I haven’t confirmed it myself, but I had once read that everything you typed in Facebook ended up firing API calls, meaning that every keystroke was going to their servers. It didn’t matter if you pressed “post” or “send” – the raw content was being stored somewhere.
I worked with IBM’s Watson’s API around 2016 and saw that it was capable of checking text for emotion or determining the personality of the author. All these reactions to content is a way of training the machine learning algorithms, much like captchas are used to train image recognition algorithms.
The amount of manipulation on the internet is staggering. Please be careful out there not to fall into an echo-chamber of curated content that reinforces your opinions.
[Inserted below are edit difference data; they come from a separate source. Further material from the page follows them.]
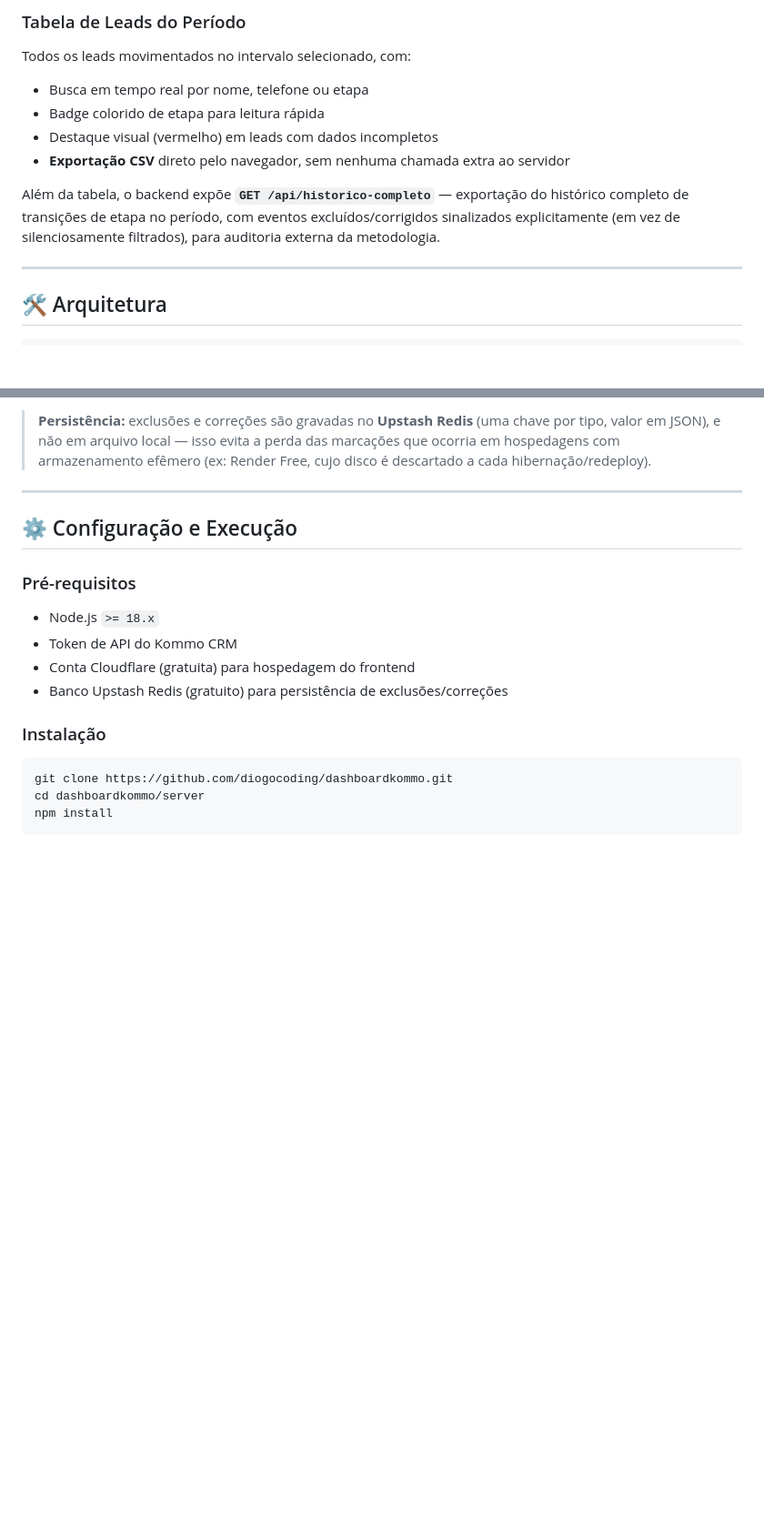
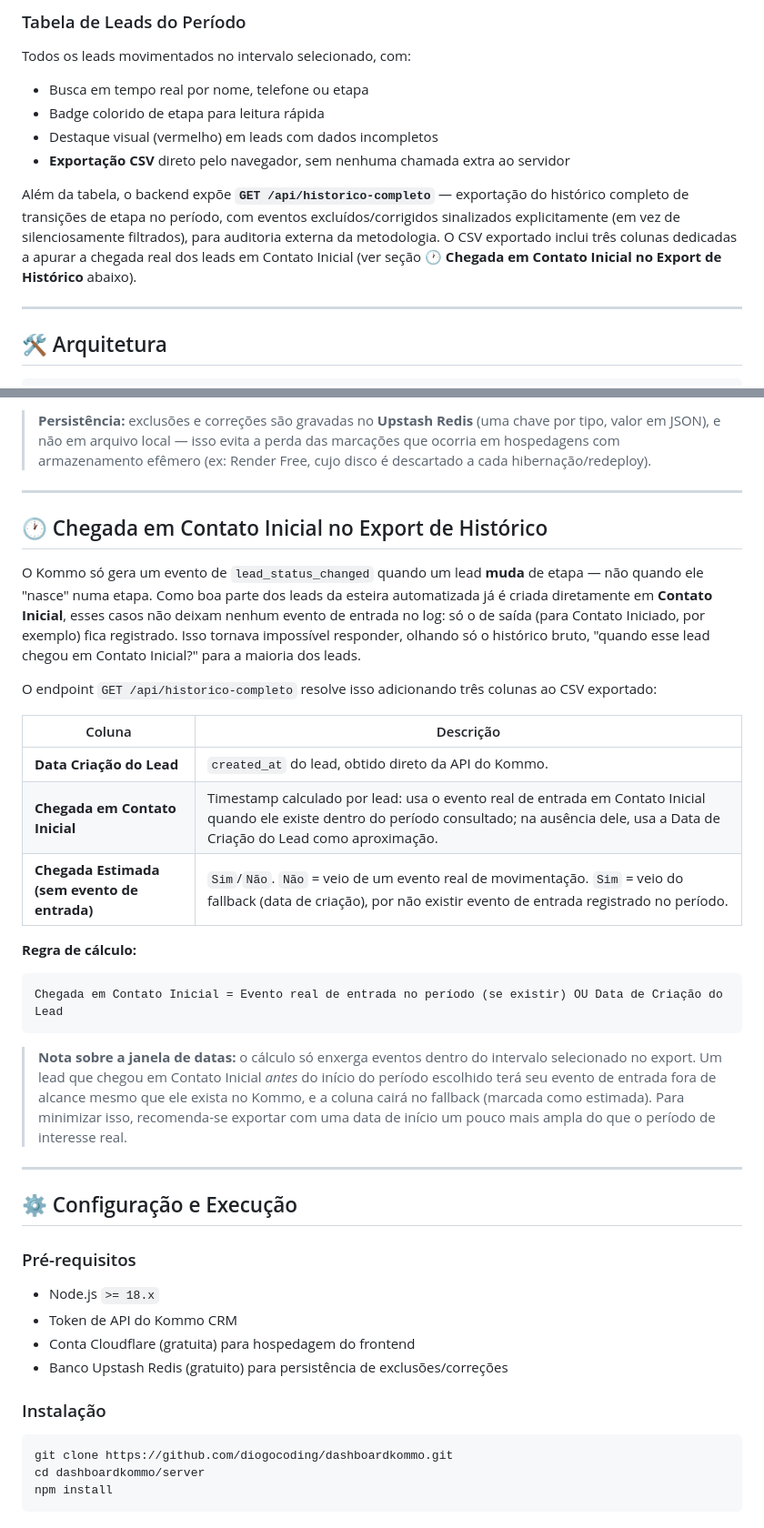
Before and after one commit to diogocoding/dashboardkommo, a Markdown page: README.md, 2 parts joined by grey strips. Shown at 91% size. Rendered like a GitHub page; blank space fills up the shorter version.

Commit message:
Enhance README with lead arrival details in export
Added detailed explanation of lead arrival timestamps in CSV export and updated related sections.

````diff
--- a/README.md
+++ b/README.md
@@ -79,7 +80,7 @@ Todos os leads movimentados no intervalo selecionado, com:
 - Destaque visual (vermelho) em leads com dados incompletos
 - **Exportação CSV** direto pelo navegador, sem nenhuma chamada extra ao servidor
 
-Além da tabela, o backend expõe **`GET /api/historico-completo`** — exportação do histórico completo de transições de etapa no período, com eventos excluídos/corrigidos sinalizados explicitamente (em vez de silenciosamente filtrados), para auditoria externa da metodologia.
+Além da tabela, o backend expõe **`GET /api/historico-completo`** — exportação do histórico completo de transições de etapa no período, com eventos excluídos/corrigidos sinalizados explicitamente (em vez de silenciosamente filtrados), para auditoria externa da metodologia. O CSV exportado inclui três colunas dedicadas a apurar a chegada real dos leads em Contato Inicial (ver seção **🕐 Chegada em Contato Inicial no Export de Histórico** abaixo).
 
 ---
 
@@ -203,6 +204,27 @@ Antes de qualquer cálculo de métrica, o backend aplica as correções e remove
 
 ---
 
+## 🕐 Chegada em Contato Inicial no Export de Histórico
+
+O Kommo só gera um evento de `lead_status_changed` quando um lead **muda** de etapa — não quando ele "nasce" numa etapa. Como boa parte dos leads da esteira automatizada já é criada diretamente em **Contato Inicial**, esses casos não deixam nenhum evento de entrada no log: só o de saída (para Contato Iniciado, por exemplo) fica registrado. Isso tornava impossível responder, olhando só o histórico bruto, "quando esse lead chegou em Contato Inicial?" para a maioria dos leads.
+
+O endpoint `GET /api/historico-completo` resolve isso adicionando três colunas ao CSV exportado:
+
+| Coluna | Descrição |
+|---|---|
+| **Data Criação do Lead** | `created_at` do lead, obtido direto da API do Kommo. |
+| **Chegada em Contato Inicial** | Timestamp calculado por lead: usa o evento real de entrada em Contato Inicial quando ele existe dentro do período consultado; na ausência dele, usa a Data de Criação do Lead como aproximação. |
+| **Chegada Estimada (sem evento de entrada)** | `Sim`/`Não`. `Não` = veio de um evento real de movimentação. `Sim` = veio do fallback (data de criação), por não existir evento de entrada registrado no período. |
+
+**Regra de cálculo:**
+```
+Chegada em Contato Inicial = Evento real de entrada no período (se existir) OU Data de Criação do Lead
+```
+
+> **Nota sobre a janela de datas:** o cálculo só enxerga eventos dentro do intervalo selecionado no export. Um lead que chegou em Contato Inicial *antes* do início do período escolhido terá seu evento de entrada fora de alcance mesmo que ele exista no Kommo, e a coluna cairá no fallback (marcada como estimada). Para minimizar isso, recomenda-se exportar com uma data de início um pouco mais ampla do que o período de interesse real.
+
+---
+
 ## ⚙️ Configuração e Execução
 
 ### Pré-requisitos
````
Also changed, not shown: other parts of README.md (+1 -0 lines).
Facebook has made a business around this – they engage you and curate content that would be of interest to you.
I really want to stay in contact with people, but anything you say on Facebook (and other major sites) is used to build a profile on you which is in turn used to manipulate what is shown to you.
I’ve whined for 5 paragraphs without any clear point other than “Facebook bad”, but I think that’s the point I would like to make. Facebook is bad in the same way that Google is bad. They figure out the best way to get you to engage with content, and that may not be healthy. It leads to echo chambers on the internet of consuming the content you enjoy and reinforces beliefs because all of the content being served only paints one side of a picture.
I would like to see the internet take a step back to when it was an archipelago of sites, each with unique and different content, instead of the Pangea of major websites that curate the hard work of content creators and divvy it out while creating user profiles on the users.
Hey Eli— it’s Tim (Thomas) your old— er, former English teacher way back at the turn of the century. I thought of you. I happened to read a piece on Conan O’Brien, who I recall was your “hero” in a writing assignment. He was to you what David Letterman was to me in the early 80s. I am sorry that I didn’t continue our email correspondence that we had going a few years back. I am so happy you have made a fascinating life for yourself in Nippon. But having taught you, it is not much of a surprise: you were always curious and questioning. I am in Toronto now with my fiancée. Let’s catch up when you have time.